Apple juice and grape juice have levels of arsenic that could raise kids' risk of cancer, according to an investigation by Consumer Reports. The study of 88 samples of fruit juice bought in New York, New Jersey, and Connecticut found that 10% had arsenic levels that exceeded standards set for federal drinking water. In addition, 25% exceeded the levels of lead deemed safe for bottled water.

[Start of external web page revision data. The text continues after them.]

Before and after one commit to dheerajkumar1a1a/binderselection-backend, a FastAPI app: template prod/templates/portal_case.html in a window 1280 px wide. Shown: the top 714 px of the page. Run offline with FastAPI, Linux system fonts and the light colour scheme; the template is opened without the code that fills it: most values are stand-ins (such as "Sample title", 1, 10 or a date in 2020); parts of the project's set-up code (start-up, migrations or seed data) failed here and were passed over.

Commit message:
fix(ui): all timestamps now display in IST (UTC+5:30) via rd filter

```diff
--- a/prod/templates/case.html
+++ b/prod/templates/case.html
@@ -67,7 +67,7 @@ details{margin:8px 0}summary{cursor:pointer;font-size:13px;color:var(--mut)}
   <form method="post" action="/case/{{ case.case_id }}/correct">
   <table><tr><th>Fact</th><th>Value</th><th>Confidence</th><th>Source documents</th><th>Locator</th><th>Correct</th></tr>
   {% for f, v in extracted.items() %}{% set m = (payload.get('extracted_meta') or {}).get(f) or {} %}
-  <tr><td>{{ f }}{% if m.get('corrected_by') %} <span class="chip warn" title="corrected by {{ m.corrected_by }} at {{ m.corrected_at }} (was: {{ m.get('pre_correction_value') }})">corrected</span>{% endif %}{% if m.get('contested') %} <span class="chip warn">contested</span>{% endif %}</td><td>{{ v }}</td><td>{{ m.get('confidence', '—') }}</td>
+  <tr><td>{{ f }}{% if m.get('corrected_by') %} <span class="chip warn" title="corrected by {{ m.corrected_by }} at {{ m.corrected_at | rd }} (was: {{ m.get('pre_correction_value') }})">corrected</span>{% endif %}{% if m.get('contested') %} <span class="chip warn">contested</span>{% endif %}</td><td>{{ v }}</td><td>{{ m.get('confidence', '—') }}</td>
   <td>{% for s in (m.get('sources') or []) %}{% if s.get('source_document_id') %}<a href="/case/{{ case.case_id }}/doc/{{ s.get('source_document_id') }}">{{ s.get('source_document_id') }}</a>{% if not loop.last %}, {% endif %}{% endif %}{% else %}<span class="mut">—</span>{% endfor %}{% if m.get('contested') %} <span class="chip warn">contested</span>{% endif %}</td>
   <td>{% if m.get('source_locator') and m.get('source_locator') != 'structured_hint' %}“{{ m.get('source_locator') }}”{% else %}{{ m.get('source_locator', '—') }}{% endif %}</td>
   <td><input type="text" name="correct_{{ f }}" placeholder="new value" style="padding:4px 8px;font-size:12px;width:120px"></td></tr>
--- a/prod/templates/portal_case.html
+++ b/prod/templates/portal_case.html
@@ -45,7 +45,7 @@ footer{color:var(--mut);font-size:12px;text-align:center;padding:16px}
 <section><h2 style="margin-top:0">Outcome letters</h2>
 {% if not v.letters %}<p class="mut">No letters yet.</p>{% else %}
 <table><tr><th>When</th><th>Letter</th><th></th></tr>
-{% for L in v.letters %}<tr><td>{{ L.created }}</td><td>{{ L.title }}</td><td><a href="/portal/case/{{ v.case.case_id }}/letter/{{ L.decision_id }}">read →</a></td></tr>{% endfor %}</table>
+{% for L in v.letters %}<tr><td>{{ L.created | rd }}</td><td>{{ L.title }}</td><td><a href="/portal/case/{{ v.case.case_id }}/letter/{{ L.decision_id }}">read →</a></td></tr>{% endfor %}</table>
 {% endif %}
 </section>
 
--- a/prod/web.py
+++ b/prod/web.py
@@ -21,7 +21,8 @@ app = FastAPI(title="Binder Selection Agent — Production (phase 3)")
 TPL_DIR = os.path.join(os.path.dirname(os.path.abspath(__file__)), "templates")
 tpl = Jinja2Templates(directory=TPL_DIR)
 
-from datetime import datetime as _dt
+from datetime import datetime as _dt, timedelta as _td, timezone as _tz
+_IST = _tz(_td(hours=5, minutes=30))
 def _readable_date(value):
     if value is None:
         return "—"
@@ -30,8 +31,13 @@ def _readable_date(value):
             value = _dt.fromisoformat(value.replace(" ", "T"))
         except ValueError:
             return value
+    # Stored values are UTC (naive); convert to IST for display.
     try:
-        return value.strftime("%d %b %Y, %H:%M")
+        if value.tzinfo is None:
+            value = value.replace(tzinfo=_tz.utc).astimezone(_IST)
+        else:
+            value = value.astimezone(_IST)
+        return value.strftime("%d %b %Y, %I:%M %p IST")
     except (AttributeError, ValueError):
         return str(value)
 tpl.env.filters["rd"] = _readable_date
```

The advocacy arm of the group, Consumers Union, called on the FDA to set safety levels for fruit juices given how many kids drink them. “What we’re talking about here is not about acute affects,” one CR scientist tells NBC. “We’re talking about chronic effects. We’re talking about cancer risk." In response to the study, the FDA said it remains confident in the safety of fruit juices but added that it "has expanded our surveillance activities and is collecting additional data." (Read more apple juice stories.)